-- Raw data follows --

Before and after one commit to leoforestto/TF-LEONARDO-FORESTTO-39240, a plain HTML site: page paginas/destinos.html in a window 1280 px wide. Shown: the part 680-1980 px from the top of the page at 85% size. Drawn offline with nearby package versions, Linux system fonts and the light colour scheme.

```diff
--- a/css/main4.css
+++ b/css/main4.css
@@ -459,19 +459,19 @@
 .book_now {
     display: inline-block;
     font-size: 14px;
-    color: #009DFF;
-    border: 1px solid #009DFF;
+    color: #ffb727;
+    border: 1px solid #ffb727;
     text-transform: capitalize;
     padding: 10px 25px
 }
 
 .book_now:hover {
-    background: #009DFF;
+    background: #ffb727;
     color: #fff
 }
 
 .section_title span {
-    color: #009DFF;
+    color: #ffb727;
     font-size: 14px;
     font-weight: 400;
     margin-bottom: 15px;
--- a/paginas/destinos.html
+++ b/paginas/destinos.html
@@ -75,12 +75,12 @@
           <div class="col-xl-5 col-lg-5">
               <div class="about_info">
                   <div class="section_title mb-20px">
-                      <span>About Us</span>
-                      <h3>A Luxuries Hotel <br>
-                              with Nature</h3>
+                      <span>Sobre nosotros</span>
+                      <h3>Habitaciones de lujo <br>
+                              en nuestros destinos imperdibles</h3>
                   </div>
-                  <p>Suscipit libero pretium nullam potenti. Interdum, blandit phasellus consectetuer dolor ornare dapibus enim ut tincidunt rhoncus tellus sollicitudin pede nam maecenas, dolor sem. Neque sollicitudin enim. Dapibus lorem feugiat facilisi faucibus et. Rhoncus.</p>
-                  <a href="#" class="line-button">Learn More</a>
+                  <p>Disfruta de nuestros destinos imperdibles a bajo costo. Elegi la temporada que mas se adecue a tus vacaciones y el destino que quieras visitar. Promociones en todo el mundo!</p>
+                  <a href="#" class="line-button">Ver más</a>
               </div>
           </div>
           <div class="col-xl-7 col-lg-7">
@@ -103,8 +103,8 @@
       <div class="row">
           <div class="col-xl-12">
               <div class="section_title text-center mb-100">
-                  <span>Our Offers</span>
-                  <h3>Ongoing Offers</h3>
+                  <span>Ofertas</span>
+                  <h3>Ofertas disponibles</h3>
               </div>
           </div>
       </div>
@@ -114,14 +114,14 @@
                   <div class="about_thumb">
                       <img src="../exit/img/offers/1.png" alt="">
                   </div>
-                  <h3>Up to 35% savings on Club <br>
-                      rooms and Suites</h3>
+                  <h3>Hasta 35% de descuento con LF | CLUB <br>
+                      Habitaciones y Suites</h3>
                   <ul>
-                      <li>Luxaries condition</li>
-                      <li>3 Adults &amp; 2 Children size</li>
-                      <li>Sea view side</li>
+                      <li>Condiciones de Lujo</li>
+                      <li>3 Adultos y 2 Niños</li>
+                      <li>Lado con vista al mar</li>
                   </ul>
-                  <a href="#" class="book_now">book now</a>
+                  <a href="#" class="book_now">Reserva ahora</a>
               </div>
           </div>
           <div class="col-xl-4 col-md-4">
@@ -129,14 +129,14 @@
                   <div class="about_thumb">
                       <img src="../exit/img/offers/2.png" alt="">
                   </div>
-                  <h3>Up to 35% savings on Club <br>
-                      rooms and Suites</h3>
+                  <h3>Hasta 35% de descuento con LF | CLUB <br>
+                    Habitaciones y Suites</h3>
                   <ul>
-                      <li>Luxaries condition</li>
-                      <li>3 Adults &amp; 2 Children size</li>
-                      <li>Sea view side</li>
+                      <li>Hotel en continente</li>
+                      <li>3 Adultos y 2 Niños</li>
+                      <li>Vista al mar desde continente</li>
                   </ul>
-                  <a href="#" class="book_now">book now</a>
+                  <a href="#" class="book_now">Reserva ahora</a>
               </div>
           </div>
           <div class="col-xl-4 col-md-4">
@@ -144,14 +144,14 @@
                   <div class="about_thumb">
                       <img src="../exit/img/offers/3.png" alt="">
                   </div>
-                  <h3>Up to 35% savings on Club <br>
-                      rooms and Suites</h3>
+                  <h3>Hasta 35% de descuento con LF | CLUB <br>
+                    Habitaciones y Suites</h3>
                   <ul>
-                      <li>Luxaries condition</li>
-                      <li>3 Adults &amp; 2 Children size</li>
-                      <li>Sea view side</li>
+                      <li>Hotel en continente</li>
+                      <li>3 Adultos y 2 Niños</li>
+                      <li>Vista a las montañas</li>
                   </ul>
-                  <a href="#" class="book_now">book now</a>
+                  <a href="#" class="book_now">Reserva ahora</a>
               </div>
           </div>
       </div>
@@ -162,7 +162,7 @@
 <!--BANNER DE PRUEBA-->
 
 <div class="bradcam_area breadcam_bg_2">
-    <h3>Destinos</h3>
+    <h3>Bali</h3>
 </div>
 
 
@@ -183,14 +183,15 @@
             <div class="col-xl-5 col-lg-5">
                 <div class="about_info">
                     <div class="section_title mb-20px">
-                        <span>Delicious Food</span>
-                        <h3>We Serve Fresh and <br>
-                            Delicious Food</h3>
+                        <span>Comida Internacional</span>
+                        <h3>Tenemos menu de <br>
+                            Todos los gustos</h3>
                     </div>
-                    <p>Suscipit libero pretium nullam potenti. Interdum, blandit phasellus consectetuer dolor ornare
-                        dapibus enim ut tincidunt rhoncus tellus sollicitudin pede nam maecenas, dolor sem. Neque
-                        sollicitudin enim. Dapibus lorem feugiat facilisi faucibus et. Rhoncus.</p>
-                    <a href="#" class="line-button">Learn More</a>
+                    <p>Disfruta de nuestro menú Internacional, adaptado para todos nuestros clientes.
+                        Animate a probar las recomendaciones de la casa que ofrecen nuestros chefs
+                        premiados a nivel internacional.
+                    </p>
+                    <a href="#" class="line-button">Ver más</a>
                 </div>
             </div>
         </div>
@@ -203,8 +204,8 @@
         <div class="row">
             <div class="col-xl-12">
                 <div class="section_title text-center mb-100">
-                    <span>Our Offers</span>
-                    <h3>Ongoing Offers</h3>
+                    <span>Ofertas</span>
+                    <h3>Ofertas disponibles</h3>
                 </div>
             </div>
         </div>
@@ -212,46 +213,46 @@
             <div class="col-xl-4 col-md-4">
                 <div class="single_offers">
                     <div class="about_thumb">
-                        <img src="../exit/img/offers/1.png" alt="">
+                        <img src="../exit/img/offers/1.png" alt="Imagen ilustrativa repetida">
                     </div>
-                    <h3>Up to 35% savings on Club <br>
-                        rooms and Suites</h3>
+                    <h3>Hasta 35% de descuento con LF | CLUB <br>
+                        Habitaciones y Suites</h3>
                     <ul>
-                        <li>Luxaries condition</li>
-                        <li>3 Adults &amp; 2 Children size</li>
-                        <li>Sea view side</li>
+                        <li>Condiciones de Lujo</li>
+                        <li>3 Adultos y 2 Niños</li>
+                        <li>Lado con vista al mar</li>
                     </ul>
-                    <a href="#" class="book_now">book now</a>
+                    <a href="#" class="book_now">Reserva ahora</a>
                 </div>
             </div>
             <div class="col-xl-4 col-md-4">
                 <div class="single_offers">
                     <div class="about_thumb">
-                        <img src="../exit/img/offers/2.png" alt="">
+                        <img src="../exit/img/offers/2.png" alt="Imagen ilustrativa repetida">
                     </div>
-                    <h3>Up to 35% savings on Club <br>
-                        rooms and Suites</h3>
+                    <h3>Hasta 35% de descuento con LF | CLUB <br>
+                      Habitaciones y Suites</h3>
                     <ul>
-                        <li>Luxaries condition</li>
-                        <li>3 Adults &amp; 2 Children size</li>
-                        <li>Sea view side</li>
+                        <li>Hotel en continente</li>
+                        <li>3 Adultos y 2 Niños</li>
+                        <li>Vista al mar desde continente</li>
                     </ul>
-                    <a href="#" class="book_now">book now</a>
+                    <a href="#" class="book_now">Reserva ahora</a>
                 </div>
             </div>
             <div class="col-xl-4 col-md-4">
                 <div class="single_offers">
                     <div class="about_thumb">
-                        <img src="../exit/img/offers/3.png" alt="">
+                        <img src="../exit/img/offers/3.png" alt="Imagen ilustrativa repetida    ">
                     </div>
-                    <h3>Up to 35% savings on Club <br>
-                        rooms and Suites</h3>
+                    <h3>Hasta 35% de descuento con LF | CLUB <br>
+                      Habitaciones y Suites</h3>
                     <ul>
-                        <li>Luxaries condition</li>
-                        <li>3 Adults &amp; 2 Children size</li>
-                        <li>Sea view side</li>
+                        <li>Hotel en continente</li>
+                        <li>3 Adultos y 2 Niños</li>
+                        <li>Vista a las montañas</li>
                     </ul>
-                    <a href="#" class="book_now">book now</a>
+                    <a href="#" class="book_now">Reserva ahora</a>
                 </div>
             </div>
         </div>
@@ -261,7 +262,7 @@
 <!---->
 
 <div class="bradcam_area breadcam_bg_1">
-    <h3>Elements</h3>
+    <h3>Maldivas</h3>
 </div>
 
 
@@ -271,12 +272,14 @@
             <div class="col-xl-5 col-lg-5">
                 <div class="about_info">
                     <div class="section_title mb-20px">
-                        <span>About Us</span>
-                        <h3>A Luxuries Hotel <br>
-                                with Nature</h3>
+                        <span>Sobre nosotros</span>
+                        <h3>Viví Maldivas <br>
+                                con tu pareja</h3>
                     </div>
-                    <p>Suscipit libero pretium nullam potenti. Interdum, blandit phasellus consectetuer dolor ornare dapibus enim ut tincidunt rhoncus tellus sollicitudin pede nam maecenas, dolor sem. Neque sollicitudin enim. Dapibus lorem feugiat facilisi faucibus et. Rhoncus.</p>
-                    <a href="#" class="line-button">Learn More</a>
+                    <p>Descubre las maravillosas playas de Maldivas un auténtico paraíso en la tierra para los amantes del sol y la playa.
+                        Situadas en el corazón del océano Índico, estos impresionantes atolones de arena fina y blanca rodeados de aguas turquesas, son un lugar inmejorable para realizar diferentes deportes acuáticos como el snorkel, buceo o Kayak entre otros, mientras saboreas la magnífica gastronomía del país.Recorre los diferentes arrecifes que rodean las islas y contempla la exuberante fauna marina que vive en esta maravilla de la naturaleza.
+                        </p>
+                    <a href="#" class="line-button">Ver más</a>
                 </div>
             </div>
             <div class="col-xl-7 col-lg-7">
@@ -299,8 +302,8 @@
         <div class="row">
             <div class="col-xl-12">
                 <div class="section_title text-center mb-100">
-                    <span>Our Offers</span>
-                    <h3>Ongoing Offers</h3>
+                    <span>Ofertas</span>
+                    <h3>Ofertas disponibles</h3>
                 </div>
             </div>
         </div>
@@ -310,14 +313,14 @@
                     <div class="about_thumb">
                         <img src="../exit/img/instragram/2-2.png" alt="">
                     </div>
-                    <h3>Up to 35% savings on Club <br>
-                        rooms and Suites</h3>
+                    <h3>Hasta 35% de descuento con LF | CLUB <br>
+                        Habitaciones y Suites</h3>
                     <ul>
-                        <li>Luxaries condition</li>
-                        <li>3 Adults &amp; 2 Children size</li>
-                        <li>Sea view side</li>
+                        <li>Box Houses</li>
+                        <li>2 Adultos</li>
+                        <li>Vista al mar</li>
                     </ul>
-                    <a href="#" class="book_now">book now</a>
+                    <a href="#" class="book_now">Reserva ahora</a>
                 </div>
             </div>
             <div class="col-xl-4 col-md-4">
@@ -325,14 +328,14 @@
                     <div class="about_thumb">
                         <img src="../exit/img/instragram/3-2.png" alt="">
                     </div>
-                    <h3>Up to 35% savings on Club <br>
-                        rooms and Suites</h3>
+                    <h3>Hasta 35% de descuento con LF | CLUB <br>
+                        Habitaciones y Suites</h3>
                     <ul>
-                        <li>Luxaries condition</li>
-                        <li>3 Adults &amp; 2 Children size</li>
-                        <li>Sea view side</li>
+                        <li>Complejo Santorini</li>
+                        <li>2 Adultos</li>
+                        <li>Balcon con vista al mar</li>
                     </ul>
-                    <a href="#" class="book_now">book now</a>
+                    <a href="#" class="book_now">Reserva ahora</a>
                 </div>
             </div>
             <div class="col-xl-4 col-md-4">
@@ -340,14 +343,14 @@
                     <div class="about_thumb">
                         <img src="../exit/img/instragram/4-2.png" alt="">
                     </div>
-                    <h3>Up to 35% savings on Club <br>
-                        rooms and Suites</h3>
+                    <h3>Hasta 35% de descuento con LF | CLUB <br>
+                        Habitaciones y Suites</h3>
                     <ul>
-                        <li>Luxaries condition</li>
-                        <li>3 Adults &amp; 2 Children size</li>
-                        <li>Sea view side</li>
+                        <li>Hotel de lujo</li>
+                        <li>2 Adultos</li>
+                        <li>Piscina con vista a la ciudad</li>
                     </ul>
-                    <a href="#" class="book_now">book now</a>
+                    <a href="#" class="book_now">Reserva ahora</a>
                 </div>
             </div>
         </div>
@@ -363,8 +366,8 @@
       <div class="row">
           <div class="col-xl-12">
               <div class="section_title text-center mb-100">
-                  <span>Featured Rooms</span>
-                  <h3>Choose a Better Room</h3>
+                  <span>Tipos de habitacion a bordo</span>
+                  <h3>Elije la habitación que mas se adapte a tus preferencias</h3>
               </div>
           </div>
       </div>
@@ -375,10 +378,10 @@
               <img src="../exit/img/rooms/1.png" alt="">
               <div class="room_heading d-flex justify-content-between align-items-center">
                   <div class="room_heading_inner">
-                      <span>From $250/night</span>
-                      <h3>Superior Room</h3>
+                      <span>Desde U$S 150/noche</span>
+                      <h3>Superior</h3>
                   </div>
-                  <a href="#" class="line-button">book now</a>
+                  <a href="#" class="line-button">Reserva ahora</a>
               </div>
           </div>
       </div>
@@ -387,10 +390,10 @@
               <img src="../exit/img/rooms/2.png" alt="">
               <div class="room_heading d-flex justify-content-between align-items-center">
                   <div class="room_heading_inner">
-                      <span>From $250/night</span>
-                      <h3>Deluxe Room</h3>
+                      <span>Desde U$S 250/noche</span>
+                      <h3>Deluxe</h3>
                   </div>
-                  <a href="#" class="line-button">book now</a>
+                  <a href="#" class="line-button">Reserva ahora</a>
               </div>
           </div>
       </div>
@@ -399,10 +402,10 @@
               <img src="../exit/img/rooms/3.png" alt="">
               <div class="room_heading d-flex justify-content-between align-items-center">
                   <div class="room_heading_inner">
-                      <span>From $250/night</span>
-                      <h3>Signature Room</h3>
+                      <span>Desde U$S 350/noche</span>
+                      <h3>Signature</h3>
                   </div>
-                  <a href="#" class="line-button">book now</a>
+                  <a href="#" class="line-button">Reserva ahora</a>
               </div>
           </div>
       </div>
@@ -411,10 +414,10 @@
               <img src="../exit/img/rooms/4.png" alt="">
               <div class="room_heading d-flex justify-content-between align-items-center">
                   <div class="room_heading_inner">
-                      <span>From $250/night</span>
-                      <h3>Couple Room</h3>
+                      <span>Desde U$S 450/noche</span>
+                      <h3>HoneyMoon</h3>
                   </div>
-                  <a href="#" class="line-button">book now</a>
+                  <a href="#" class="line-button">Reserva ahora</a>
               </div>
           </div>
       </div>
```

-- Raw data concluded --

▸ **Problem**
Scan each line of the entries above for the word "Interdum" and report how many lines contain it, with nothing else.

▸ **Problem solution**
3